YOUR INSTRUCTIONS
Each entry below is to be printed verbatim.

PROVIDED RECORDS
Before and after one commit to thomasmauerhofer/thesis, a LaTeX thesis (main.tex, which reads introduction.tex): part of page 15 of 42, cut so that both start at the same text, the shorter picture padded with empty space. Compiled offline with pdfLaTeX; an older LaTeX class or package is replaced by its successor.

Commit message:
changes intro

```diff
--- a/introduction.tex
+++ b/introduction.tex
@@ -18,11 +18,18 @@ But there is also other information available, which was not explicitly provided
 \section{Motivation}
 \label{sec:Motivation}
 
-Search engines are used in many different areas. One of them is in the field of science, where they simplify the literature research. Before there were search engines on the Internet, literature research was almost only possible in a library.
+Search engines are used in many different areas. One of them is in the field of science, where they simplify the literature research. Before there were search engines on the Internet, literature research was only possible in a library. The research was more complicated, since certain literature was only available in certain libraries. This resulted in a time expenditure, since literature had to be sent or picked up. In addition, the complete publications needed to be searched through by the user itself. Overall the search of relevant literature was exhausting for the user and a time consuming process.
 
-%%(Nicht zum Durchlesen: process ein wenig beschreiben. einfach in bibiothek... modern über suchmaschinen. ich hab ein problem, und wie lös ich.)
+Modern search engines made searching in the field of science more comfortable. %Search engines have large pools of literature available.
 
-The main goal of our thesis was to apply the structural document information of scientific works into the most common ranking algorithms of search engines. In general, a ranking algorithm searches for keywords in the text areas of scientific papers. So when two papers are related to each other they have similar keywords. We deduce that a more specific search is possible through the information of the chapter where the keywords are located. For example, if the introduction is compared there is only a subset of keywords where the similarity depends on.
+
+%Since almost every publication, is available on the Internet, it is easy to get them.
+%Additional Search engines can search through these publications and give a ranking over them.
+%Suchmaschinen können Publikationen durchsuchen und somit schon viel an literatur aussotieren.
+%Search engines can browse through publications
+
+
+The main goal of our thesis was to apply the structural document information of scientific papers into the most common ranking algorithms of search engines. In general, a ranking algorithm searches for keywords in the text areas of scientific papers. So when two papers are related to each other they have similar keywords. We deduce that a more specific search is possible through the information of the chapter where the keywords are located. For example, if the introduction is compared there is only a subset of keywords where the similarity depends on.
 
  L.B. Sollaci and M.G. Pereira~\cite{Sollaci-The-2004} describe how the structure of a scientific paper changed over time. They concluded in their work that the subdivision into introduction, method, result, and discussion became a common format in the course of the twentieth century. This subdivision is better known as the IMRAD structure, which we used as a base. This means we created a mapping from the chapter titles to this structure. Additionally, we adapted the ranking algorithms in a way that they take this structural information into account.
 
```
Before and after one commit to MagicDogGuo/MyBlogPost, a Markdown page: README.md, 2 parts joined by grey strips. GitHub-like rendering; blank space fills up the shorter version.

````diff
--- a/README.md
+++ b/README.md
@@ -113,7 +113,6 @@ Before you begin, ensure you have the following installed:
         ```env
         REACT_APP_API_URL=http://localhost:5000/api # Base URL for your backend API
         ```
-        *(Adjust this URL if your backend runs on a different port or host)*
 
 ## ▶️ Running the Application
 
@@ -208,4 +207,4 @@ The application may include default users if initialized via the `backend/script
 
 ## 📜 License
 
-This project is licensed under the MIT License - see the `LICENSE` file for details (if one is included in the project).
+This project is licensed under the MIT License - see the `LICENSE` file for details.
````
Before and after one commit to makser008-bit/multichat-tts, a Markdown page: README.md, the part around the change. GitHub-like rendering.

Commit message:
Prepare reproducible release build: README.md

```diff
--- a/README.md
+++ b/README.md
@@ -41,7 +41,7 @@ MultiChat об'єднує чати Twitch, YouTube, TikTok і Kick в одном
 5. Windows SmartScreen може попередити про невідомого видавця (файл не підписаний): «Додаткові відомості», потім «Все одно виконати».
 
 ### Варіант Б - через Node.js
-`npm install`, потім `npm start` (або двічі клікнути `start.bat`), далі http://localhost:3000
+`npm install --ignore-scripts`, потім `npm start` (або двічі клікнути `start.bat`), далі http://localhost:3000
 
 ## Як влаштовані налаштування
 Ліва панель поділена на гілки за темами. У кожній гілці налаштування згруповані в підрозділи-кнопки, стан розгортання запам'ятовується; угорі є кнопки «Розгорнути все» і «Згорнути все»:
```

ANSWER SECTION
Before and after one commit to thomasmauerhofer/thesis, a LaTeX thesis (main.tex, which reads introduction.tex): part of page 15 of 42, cut so that both start at the same text, the shorter picture padded with empty space. Compiled offline with pdfLaTeX; an older LaTeX class or package is replaced by its successor.

Commit message:
changes intro

```diff
--- a/introduction.tex
+++ b/introduction.tex
@@ -18,11 +18,18 @@ But there is also other information available, which was not explicitly provided
 \section{Motivation}
 \label{sec:Motivation}
 
-Search engines are used in many different areas. One of them is in the field of science, where they simplify the literature research. Before there were search engines on the Internet, literature research was almost only possible in a library.
+Search engines are used in many different areas. One of them is in the field of science, where they simplify the literature research. Before there were search engines on the Internet, literature research was only possible in a library. The research was more complicated, since certain literature was only available in certain libraries. This resulted in a time expenditure, since literature had to be sent or picked up. In addition, the complete publications needed to be searched through by the user itself. Overall the search of relevant literature was exhausting for the user and a time consuming process.
 
-%%(Nicht zum Durchlesen: process ein wenig beschreiben. einfach in bibiothek... modern über suchmaschinen. ich hab ein problem, und wie lös ich.)
+Modern search engines made searching in the field of science more comfortable. %Search engines have large pools of literature available.
 
-The main goal of our thesis was to apply the structural document information of scientific works into the most common ranking algorithms of search engines. In general, a ranking algorithm searches for keywords in the text areas of scientific papers. So when two papers are related to each other they have similar keywords. We deduce that a more specific search is possible through the information of the chapter where the keywords are located. For example, if the introduction is compared there is only a subset of keywords where the similarity depends on.
+
+%Since almost every publication, is available on the Internet, it is easy to get them.
+%Additional Search engines can search through these publications and give a ranking over them.
+%Suchmaschinen können Publikationen durchsuchen und somit schon viel an literatur aussotieren.
+%Search engines can browse through publications
+
+
+The main goal of our thesis was to apply the structural document information of scientific papers into the most common ranking algorithms of search engines. In general, a ranking algorithm searches for keywords in the text areas of scientific papers. So when two papers are related to each other they have similar keywords. We deduce that a more specific search is possible through the information of the chapter where the keywords are located. For example, if the introduction is compared there is only a subset of keywords where the similarity depends on.
 
  L.B. Sollaci and M.G. Pereira~\cite{Sollaci-The-2004} describe how the structure of a scientific paper changed over time. They concluded in their work that the subdivision into introduction, method, result, and discussion became a common format in the course of the twentieth century. This subdivision is better known as the IMRAD structure, which we used as a base. This means we created a mapping from the chapter titles to this structure. Additionally, we adapted the ranking algorithms in a way that they take this structural information into account.
 
```
Before and after one commit to MagicDogGuo/MyBlogPost, a Markdown page: README.md, 2 parts joined by grey strips. GitHub-like rendering; blank space fills up the shorter version.

````diff
--- a/README.md
+++ b/README.md
@@ -113,7 +113,6 @@ Before you begin, ensure you have the following installed:
         ```env
         REACT_APP_API_URL=http://localhost:5000/api # Base URL for your backend API
         ```
-        *(Adjust this URL if your backend runs on a different port or host)*
 
 ## ▶️ Running the Application
 
@@ -208,4 +207,4 @@ The application may include default users if initialized via the `backend/script
 
 ## 📜 License
 
-This project is licensed under the MIT License - see the `LICENSE` file for details (if one is included in the project).
+This project is licensed under the MIT License - see the `LICENSE` file for details.
````
Before and after one commit to makser008-bit/multichat-tts, a Markdown page: README.md, the part around the change. GitHub-like rendering.

Commit message:
Prepare reproducible release build: README.md

```diff
--- a/README.md
+++ b/README.md
@@ -41,7 +41,7 @@ MultiChat об'єднує чати Twitch, YouTube, TikTok і Kick в одном
 5. Windows SmartScreen може попередити про невідомого видавця (файл не підписаний): «Додаткові відомості», потім «Все одно виконати».
 
 ### Варіант Б - через Node.js
-`npm install`, потім `npm start` (або двічі клікнути `start.bat`), далі http://localhost:3000
+`npm install --ignore-scripts`, потім `npm start` (або двічі клікнути `start.bat`), далі http://localhost:3000
 
 ## Як влаштовані налаштування
 Ліва панель поділена на гілки за темами. У кожній гілці налаштування згруповані в підрозділи-кнопки, стан розгортання запам'ятовується; угорі є кнопки «Розгорнути все» і «Згорнути все»:
```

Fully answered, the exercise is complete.